In “Between Localism and Diaspora: The Sicilian Perspective on Megara’s World” (257-71), Franco De Angelis offers a view on Megarian colonization that runs counter to the main interpretative line here and elsewhere. He champions the position of Robin Osborne, who rejects the paradigm of polis colonization in favor of diasporic migration, placing initiative within bands of colonists rather than polis institutions. While such migration doubtless occurred, for example, in the Khalkidike and other Hellenizing settings in Thrace, it does not account for the polis replication processes we conventionally call ‘colonization’. For the Megarians, how we specify their implementation is a paramount question addressed by Robu and myself (see, most recently, “Modes of Colonization and Elite Integration in Archaic Greece,” in ‘Aristocracy’ in Antiquity: Redefining Greek and Roman Elites.”, N. Fisher and H. van Wees,” eds. [Swansea 2015] 311-45, esp. 325 on Megara). Although there may be fallacious framing of a critical argument in the role given to Sicilian grain exports back to the Megarid, De Angelis is correct to alert us to other contexts relevant for interpreting Megarian colonization in Sicily. Worth considering is his treatment in Megara Hyblaia and Selinous. The Development of Two Greek Cities in Sicily (Oxford 2003); also his Archaic and Classical Greek Sicily: A Social and Economic History (Oxford 2016), esp. 47-60.

Adrian Robu offers “What’s in a Name? Megarian apoikiai in the Black Sea: Common nomima and Local Traditions” (273-89). This study focuses on common religious and political features shared by homeland Megara and its colonies, which, even with our poor documentation, are substantial. Robu justifiably concludes that “This brief summary of Megarian nomima permits us to conclude that the main political and religious institutions of Megara were transferred into the colonies.” (p. 282). There is even some evidence for continuing contacts throughout the Classical and Hellenistic periods.

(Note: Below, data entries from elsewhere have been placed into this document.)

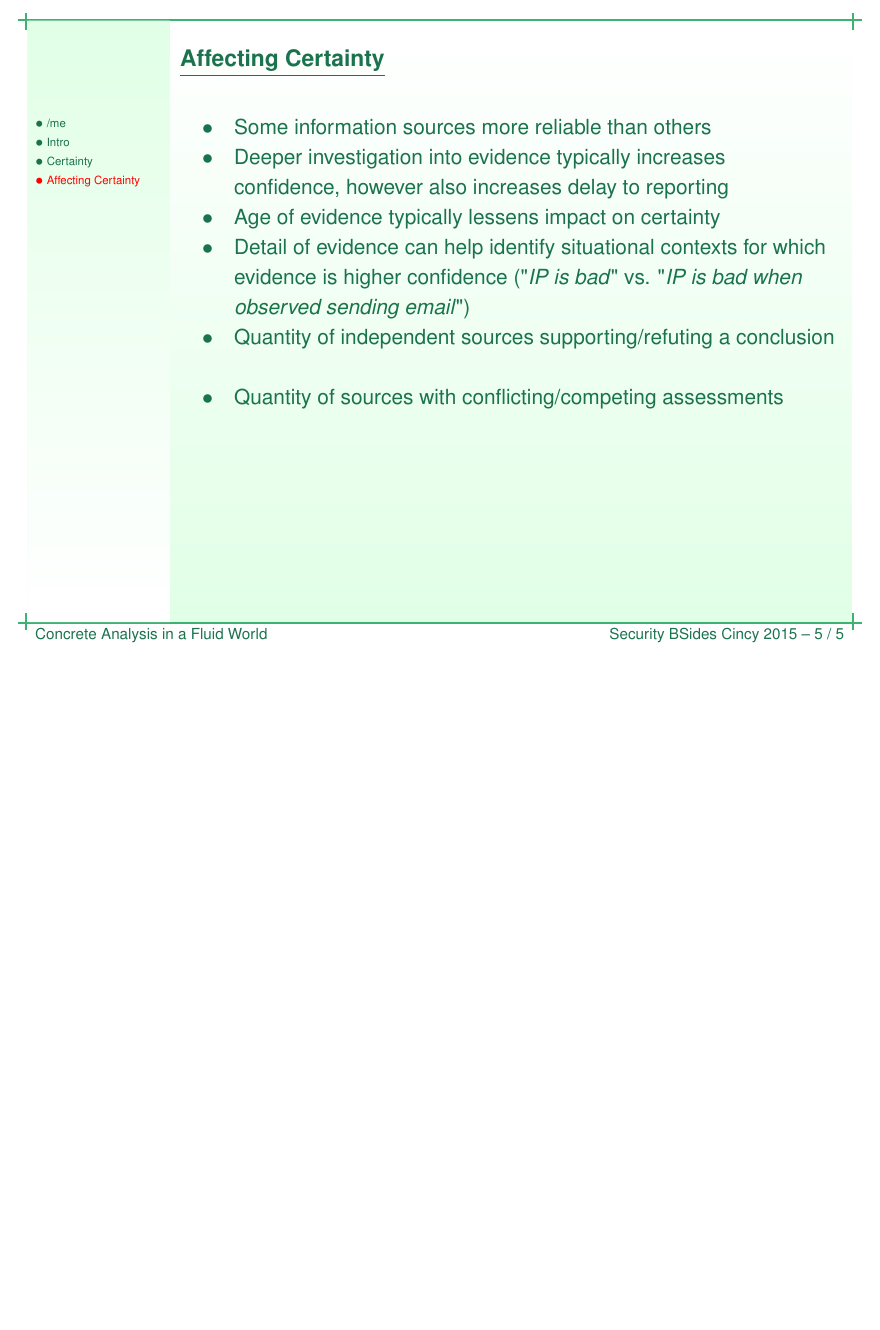
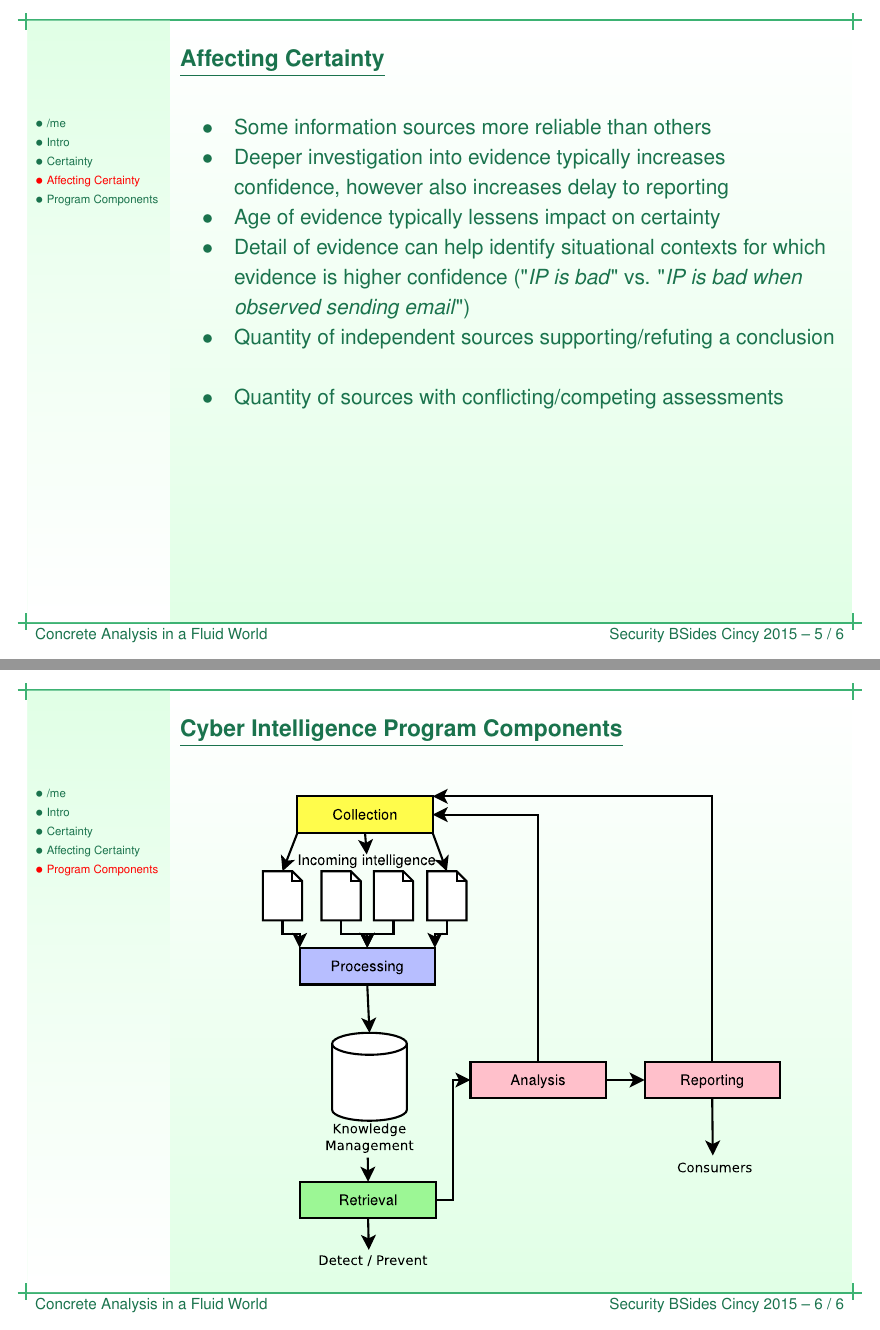
Before and after one commit to ckane/BSidesCincy2015-Intel, LaTeX slides (intel.ltx): page 7 of 7 before the commit and pages 7 and 8 of 8 after it, the two joined at a grey line, the shorter picture padded with empty space. Compiled offline with LaTeX, dvips and Ghostscript.

Commit message:
Add slide with intel program diagram

```diff
--- a/intel.ltx
+++ b/intel.ltx
@@ -79,4 +79,11 @@ now than it was in 2013}
 \end{itemize}
 \end{slide}
 
+\begin{slide}[toc=Program Components]{Cyber Intelligence Program Components}
+\begin{figure}[c]
+\epsfysize=3in
+\epsfbox{intel-program.eps}
+\end{figure}
+\end{slide}
+
 \end{document}
```
Also changed, not shown: intel-program.eps (added), 1 other file.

1. As the contribution of these works has not always been fully reflected in this volume, let me enumerate: Luigi Piccirilli, Megarika. Testimonianze e frammenti (Pisa 1975) on local historiography; Ronald Legon’s scholarship (e.g., Megara. The Political History of a City-State to 336 B.C., Ithaca 1981); and, on Theognis, Gregory Nagy’s and my Theognis of Megara. Poetry and the Polis (Baltimore 1985).